‘Without prejudice’ conversations are a human resources hotspot. What can be said freely in the lead-up to an employee’s termination without fear of it being repeated during a tribunal hearing is, at best, confusing.
But what about where the employer is prevented at tribunal from referring to discussions which it did not think were properly without prejudice? (Those relaxed conversations which were not influenced by the threat of an impending tribunal claim, for instance?) The Employment Appeal Tribunal (EAT) has highlighted how details of the most amicable discussions where there is no actual dispute can be inadmissible in evidence.
In a recent case, Ms Portnykh was dismissed for gross misconduct. There were then some negotiations between her and her employer about whether redundancy could be the reason for her dismissal and a draft compromise agreement was prepared. When these negotiations broke down she brought an unfair dismissal claim.
One of the issues was whether correspondence relating to the negotiations and marked ‘without prejudice’ could be referred to during the claim.

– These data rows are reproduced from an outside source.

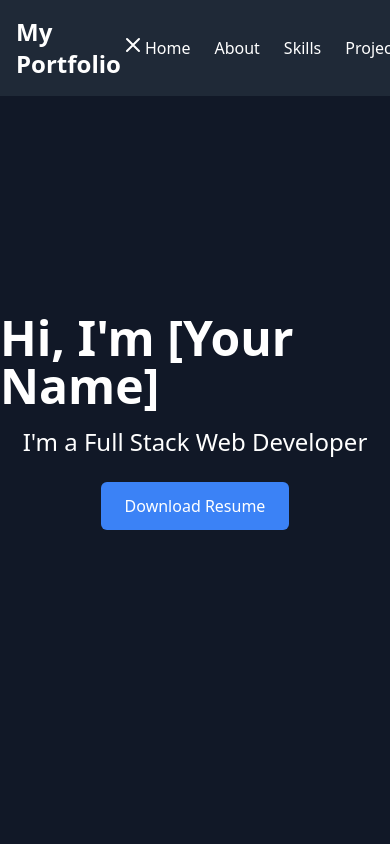
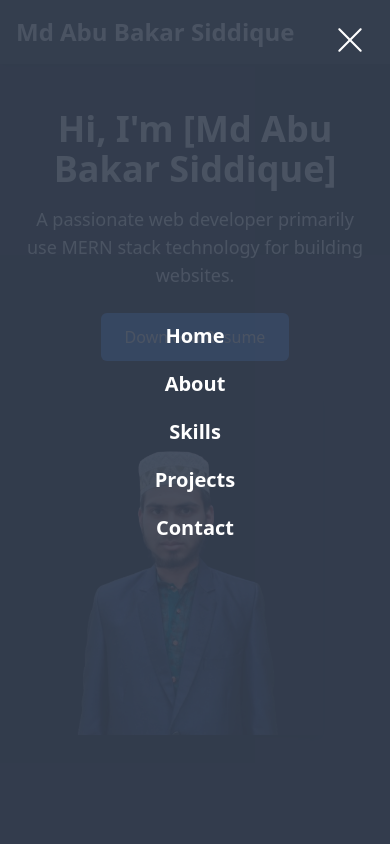
Before and after one commit to abubakar308/portfolio, a React (Vite) app: page / in a window 390 px wide. Both pictures are taken after a click on the button 362 px from the left and 29 px from the top of the page. Shown: the top 844 px of the page. Built offline with nearby package versions, Linux system fonts and the light colour scheme.

Commit message:
updated navbar and herosection

```diff
--- a/package.json
+++ b/package.json
@@ -14,6 +14,7 @@
     "match-sorter": "^8.0.0",
     "react": "^19.0.0",
     "react-dom": "^19.0.0",
+    "react-icons": "^5.5.0",
     "react-router-dom": "^7.3.0",
     "react-router-hash-link": "^2.4.3",
     "sort-by": "^1.2.0"
--- a/src/components/HeroSection.jsx
+++ b/src/components/HeroSection.jsx
@@ -1,13 +1,27 @@
-
+import profile from "../assets/profile.png"
 const HeroSection = () => {
     return (
-        <section id="home" className="h-screen bg-gray-900 text-white flex flex-col justify-center items-center">
-        <h1 className="text-5xl font-semibold">Hi, I'm [Your Name]</h1>
-        <p className="mt-4 text-2xl">I'm a Full Stack Web Developer</p>
-        <a href="path-to-resume.pdf" download>
-          <button className="bg-blue-500 text-white px-6 py-3 mt-6 rounded-md hover:bg-blue-700">Download Resume</button>
-        </a>
-      </section>
+        <section id="home" className="h-screen bg-gray-900 text-white flex flex-col lg:flex-row items-center justify-center px-6 lg:px-16">
+  {/* Left Content */}
+  <div className="text-center lg:text-left max-w-lg">
+    <h1 className="text-4xl lg:text-5xl font-semibold">Hi, I'm [Md Abu Bakar Siddique]</h1>
+    <p className="mt-4 text-lg lg:text-2xl">A passionate web developer primarily use MERN stack technology for building websites.</p>
+    <a href="path-to-resume.pdf" download>
+      <button className="bg-blue-500 text-white px-6 py-3 mt-6 rounded-md hover:bg-blue-700 transition">
+        Download Resume
+      </button>
+    </a>
+  </div>
+
+  {/* Right Image */}
+  <div className="mt-8 lg:mt-0 lg:ml-12">
+    <img
+      src={profile}
+      alt="Abubakar"
+      className="w-64 lg:w-80 shadow-lg"
+    />
+  </div>
+</section>
     );
 };
 
--- a/src/components/Navbar.jsx
+++ b/src/components/Navbar.jsx
@@ -1,48 +1,56 @@
 import React, { useState } from 'react';
+import { IoMenu } from 'react-icons/io5';
+import { MdMenu } from 'react-icons/md';
+import { RxCross1 } from 'react-icons/rx';
 import { HashLink } from 'react-router-hash-link';
 
 const Navbar = () => {
 
     const [isMenuOpen, setIsMenuOpen] = useState(false);
     return (
-        <nav className="bg-gray-800 text-white p-4 fixed w-full top-0 left-0 z-10">
+        <nav className="bg-gray-800 text-white p-4 fixed w-full top-0 left-0 z-10 shadow-md">
       <div className="max-w-7xl mx-auto flex justify-between items-center">
-          <div className="text-2xl font-bold">My Portfolio</div>
+        {/* Logo */}
+        <div className="text-2xl font-bold">Md Abu Bakar Siddique</div>
 
-          {/* Hamburger Menu Icon */}
+        {/* Hamburger Menu (Only on Mobile) */}
         <div className="lg:hidden">
-            <button onClick={() => setIsMenuOpen(!isMenuOpen)} className="text-white">
+          <button
+            onClick={() => setIsMenuOpen(!isMenuOpen)}
+            className="text-white">
             {isMenuOpen ? (
-                <svg xmlns="http://www.w3.org/2000/svg" fill="none" viewBox="0 0 24 24" stroke="currentColor" className="w-6 h-6">
-                  <path stroke-linecap="round" stroke-linejoin="round" stroke-width="2" d="M6 18L18 6M6 6l12 12" />
-                </svg>
+            ""
             ) : (
-                <svg xmlns="http://www.w3.org/2000/svg" fill="none" viewBox="0 0 24 24" stroke="currentColor" className="w-6 h-6">
-                  <path stroke-linecap="round" stroke-linejoin="round" stroke-width="2" d="M4 6h16M4 12h16M4 18h16" />
-                </svg>
+              <IoMenu size={32} />
             )}
           </button>
         </div>
 
-          {/* Navigation Links */}
-          <ul className={`flex space-x-6 lg:flex ${isMenuOpen ? 'block' : 'hidden'} lg:block`}>
-            <li>
-              <HashLink to="#home" className="hover:text-blue-500">Home</HashLink>
-            </li>
-            <li>
-              <HashLink to="#about" className="hover:text-blue-500">About</HashLink>
-            </li>
-            <li>
-              <HashLink to="#skills" className="hover:text-blue-500">Skills</HashLink>
-            </li>
-            <li>
-              <HashLink to="#projects" className="hover:text-blue-500">Projects</HashLink>
-            </li>
-            <li>
-              <HashLink to="#contact" className="hover:text-blue-500">Contact</HashLink>
-            </li>
+        {/* Desktop Navigation */}
+        <ul className="hidden lg:flex space-x-6">
+          <li><HashLink to="#home" className="hover:text-blue-500">Home</HashLink></li>
+          <li><HashLink to="#about" className="hover:text-blue-500">About</HashLink></li>
+          <li><HashLink to="#skills" className="hover:text-blue-500">Skills</HashLink></li>
+          <li><HashLink to="#projects" className="hover:text-blue-500">Projects</HashLink></li>
+          <li><HashLink to="#contact" className="hover:text-blue-500">Contact</HashLink></li>
         </ul>
       </div>
+
+      {/* Mobile Navigation (Full-Screen Overlay) */}
+      {isMenuOpen && (
+        <div className="fixed inset-0 bg-gray-700 bg-opacity-90 flex flex-col justify-center items-center text-center space-y-5 text-xl font-semibold transition-all duration-300">
+          <button
+            onClick={() => setIsMenuOpen(false)}
+            className="absolute top-6 right-6 text-white">
+             <RxCross1 size={32} />
+          </button>
+          <HashLink to="#home" onClick={() => setIsMenuOpen(false)} className="hover:text-blue-500">Home</HashLink>
+          <HashLink to="#about" onClick={() => setIsMenuOpen(false)} className="hover:text-blue-500">About</HashLink>
+          <HashLink to="#skills" onClick={() => setIsMenuOpen(false)} className="hover:text-blue-500">Skills</HashLink>
+          <HashLink to="#projects" onClick={() => setIsMenuOpen(false)} className="hover:text-blue-500">Projects</HashLink>
+          <HashLink to="#contact" onClick={() => setIsMenuOpen(false)} className="hover:text-blue-500">Contact</HashLink>
+        </div>
+      )}
     </nav>
     );
 };
```
Also changed, not shown: src/assets/profile.png (added), 1 other file (tests, documents, lock files or other folders). Lines whose indentation alone changed are shown as unchanged.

Her employer wanted to rely on that correspondence in its defence but Ms Portnykh argued – successfully – that it was inadmissible.

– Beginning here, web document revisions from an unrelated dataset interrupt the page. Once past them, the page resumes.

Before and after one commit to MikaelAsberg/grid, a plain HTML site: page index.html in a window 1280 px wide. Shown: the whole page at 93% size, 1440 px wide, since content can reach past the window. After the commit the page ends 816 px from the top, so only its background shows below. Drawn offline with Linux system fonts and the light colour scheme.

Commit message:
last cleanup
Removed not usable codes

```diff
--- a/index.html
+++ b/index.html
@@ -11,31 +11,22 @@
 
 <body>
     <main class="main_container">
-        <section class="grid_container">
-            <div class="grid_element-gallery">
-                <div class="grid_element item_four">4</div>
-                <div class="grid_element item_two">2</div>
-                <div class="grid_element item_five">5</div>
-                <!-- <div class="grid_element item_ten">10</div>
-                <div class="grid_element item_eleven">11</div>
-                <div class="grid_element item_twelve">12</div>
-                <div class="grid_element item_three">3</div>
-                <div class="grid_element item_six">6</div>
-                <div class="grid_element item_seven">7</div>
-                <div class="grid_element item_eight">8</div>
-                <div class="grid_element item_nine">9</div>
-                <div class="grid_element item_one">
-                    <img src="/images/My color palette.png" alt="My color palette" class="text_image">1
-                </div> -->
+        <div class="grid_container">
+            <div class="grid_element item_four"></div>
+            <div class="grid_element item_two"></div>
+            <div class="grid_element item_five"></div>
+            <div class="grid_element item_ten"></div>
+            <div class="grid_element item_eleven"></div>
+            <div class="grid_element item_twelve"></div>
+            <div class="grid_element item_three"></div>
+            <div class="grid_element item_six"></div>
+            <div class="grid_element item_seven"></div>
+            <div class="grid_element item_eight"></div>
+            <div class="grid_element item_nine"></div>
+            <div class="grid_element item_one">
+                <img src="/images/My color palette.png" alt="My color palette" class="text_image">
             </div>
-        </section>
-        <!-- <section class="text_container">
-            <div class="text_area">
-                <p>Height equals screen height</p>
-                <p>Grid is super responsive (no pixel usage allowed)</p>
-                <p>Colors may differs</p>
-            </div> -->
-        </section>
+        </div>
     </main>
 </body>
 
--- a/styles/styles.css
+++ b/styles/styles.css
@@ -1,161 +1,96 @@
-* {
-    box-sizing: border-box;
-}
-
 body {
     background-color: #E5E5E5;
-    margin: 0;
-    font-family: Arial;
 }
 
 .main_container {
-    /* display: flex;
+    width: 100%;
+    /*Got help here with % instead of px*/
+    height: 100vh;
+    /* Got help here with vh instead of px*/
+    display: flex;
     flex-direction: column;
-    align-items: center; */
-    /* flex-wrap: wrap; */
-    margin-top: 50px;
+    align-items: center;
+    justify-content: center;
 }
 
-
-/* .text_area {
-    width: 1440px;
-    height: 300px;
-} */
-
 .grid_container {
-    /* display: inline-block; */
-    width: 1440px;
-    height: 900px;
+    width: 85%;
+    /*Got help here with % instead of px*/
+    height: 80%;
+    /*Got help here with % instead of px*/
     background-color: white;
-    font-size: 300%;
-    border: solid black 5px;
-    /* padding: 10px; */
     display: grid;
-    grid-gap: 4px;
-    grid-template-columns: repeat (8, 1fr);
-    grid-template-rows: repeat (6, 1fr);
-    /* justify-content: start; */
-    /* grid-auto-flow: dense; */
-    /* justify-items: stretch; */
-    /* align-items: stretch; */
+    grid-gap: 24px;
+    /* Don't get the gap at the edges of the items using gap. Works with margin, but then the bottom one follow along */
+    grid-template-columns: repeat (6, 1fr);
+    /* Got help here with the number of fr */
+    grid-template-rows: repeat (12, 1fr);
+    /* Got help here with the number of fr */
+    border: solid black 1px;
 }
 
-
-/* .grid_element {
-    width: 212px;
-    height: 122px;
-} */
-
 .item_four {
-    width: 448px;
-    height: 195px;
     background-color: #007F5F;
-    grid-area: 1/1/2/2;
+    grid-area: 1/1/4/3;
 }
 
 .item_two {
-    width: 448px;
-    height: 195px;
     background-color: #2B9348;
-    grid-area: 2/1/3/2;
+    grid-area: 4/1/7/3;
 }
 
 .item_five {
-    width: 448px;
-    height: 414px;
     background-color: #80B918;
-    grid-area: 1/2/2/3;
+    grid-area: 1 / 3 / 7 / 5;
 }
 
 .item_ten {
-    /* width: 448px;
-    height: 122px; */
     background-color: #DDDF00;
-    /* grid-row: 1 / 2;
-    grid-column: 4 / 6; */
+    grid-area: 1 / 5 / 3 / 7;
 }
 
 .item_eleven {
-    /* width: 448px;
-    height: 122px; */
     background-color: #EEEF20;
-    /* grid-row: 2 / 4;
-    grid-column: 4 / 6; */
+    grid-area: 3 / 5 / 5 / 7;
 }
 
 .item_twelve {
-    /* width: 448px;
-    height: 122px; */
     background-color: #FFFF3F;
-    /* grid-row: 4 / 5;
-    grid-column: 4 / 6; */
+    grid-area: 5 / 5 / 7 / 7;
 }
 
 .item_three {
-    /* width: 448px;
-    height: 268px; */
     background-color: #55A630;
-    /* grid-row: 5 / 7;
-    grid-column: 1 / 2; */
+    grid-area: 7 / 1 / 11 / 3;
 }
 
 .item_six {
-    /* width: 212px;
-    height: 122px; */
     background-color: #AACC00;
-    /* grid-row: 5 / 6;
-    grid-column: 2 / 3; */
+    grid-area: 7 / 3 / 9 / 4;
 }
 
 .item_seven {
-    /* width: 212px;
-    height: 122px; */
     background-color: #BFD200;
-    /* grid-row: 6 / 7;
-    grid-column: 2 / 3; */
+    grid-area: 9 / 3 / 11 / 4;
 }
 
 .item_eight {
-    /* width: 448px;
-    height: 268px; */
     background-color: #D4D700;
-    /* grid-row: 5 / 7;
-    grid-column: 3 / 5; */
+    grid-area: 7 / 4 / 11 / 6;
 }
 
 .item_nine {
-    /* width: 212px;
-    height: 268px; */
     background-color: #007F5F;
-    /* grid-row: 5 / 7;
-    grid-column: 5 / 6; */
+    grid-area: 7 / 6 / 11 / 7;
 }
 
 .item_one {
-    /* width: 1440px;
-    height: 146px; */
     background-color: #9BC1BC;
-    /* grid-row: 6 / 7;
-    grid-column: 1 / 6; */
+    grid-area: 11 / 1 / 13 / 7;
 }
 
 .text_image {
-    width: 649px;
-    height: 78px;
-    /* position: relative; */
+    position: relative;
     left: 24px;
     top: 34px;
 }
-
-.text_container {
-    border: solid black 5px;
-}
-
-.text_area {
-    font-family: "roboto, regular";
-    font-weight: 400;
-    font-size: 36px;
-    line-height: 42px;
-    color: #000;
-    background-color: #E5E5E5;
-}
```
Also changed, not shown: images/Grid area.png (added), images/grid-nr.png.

The EAT held that there does not have to be an ‘actual’ dispute between the parties in order for discussions to be truly without prejudice; the rule can apply where there is a ‘potential’ dispute too. And there doesn’t have to be a claim in progress or a hostile environment in order for there to be a ‘dispute’. It’s enough that there is the potential for litigation.
In this case, discussions about redundancy and ex-gratia payments clearly pointed towards there being either a dispute or a potential dispute.